About the Casa Gorordo Museum
The Casa Gorordo Museum was built by Alejandro Reynes y Rosales in the 19th century. It was originally a two-storey house. In 1863, it was bought by a Spanish merchant, Juan Isidro de Gorordo. Between 1863 to 1979, four generations of the Gorordo family lived in this house, one is the very first Cebuano bishop, Juan Gorordo.
The house was built with coral stone blocks, terra-cotta roof tiles, and molave (tugas) hardwood flooring. It also has wide windows with sliding panels that are fitted with capiz shells, a typical Spanish architecture during the Spanish colonial period. It is known locally as the “bahay na bato”.
History of Casa Gorordo Museum
In 1980, the house was purchased by the Ramon Aboitiz Foundation, Inc. under its Cultural Heritage Program. It was then opened as a public museum in 1983 after comprehensive renovation and restoration. The National Historical Institute declared the house as a National Historical Landmark in September 1991. The museum now exhibits Philippine culture and lifestyle of the mid-19th and early 20th century.
What Can be Seen Inside the Museum?
Inside the museum are ornamented antique furniture, costumes, paintings, and religious images like life-sized and small statues of saints and other figurines.
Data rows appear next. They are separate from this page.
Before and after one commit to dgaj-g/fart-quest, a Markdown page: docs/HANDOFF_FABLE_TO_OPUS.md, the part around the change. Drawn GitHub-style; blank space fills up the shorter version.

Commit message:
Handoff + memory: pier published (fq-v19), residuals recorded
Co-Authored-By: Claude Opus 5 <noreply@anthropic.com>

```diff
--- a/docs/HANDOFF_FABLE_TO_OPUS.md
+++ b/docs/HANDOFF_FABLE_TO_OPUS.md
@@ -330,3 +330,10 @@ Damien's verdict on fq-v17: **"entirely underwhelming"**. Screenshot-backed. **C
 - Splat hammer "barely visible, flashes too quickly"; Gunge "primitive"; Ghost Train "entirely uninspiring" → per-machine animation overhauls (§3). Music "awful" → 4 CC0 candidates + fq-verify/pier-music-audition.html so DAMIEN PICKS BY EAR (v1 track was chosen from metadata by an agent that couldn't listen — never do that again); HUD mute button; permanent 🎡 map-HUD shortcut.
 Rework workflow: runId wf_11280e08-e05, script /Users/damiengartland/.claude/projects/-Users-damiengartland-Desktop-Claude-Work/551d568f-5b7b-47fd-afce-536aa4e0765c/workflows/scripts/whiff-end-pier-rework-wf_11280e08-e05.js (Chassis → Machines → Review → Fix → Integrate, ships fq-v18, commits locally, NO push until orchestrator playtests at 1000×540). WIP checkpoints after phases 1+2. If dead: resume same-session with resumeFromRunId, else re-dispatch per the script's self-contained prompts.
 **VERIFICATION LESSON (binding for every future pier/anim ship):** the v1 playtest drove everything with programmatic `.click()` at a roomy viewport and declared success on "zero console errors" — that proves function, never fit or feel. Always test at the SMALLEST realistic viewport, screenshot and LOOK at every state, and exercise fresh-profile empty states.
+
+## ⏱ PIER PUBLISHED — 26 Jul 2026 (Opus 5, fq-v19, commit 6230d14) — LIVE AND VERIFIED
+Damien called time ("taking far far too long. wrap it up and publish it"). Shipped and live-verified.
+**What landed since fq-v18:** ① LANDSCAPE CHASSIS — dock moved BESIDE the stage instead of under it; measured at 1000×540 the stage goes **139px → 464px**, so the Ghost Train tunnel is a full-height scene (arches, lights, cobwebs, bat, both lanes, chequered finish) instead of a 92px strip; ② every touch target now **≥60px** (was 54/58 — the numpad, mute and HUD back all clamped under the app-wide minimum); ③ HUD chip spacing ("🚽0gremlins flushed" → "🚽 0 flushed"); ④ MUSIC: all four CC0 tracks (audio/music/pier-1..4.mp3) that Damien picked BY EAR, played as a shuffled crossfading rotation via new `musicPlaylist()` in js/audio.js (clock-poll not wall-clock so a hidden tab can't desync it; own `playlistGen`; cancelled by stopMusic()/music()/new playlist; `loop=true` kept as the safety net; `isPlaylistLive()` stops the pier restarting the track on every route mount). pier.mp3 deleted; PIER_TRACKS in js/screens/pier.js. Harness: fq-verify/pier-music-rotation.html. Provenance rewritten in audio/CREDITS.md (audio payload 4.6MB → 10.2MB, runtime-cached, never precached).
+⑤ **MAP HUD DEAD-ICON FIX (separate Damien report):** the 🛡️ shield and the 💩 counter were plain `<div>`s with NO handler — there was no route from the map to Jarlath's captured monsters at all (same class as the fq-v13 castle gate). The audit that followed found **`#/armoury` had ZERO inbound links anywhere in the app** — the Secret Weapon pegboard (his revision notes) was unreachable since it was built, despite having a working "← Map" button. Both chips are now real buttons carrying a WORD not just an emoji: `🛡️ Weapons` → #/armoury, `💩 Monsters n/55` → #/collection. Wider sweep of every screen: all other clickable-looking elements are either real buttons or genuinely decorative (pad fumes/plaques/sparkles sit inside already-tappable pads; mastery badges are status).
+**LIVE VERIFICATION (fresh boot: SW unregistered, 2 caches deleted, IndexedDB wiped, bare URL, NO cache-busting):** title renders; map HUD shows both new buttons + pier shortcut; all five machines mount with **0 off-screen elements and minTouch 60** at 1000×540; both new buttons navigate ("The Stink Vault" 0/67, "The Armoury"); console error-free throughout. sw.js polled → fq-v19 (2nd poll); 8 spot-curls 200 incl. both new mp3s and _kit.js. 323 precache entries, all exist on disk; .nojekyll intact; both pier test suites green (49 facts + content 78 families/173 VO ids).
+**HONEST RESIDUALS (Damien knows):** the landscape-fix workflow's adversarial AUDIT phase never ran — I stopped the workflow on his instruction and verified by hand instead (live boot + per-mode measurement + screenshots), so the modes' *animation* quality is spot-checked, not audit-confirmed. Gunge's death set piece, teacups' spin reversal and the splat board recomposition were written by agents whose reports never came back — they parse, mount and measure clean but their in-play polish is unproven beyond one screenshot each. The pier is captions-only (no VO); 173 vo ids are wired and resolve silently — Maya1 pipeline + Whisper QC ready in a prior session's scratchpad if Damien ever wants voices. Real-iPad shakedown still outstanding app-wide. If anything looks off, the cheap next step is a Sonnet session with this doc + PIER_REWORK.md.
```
There are also wood carvings, decorative arts and household items, and tools for farming, kitchen and even baking. It also showcases present-day arts on the ground floor.
The ground floor has a patio and a small gallery.The patio serves a waiting room for the guests. The basement is near the patio and is used for food storage.
Various artifacts from the 18th and 19th century can also be found like implements for agricultural and household use. They have plows and other soil cultivating tools that are evidences that farming already existed in Cebu during the Spanish era.
At the second floor, there are original figures that shows intricate art like wood carvings. These divide the house into function rooms.
There are rattan sets and Vienna chairs in the living room with cabinets, tables, and beds that are manufactured from hardwood like narra and molave. These furnitures also have exquisite carvings.
The dining room has antique silverware, plates, and cups. It also has 18th century water jars and cooking accessories.
The Casa Gorordo Museum is located at No. 35 Lopez Jaena Street, Barangay Parian, Cebu City. It is open to the public on Tuesdays until Sundays from 10:00 a.m. to 6:00 p.m and is closed on Mondays and holidays.
The museum collects a very minimal entrance fee for the maintenance of the facility. The rates for local and foreign tourists are different. Local tourists pay P40.00 for adults, P15.00 for college students, and P10.00 for high school and elementary students. Foreign tourists pay P70.00 for adults and P50.00 for students.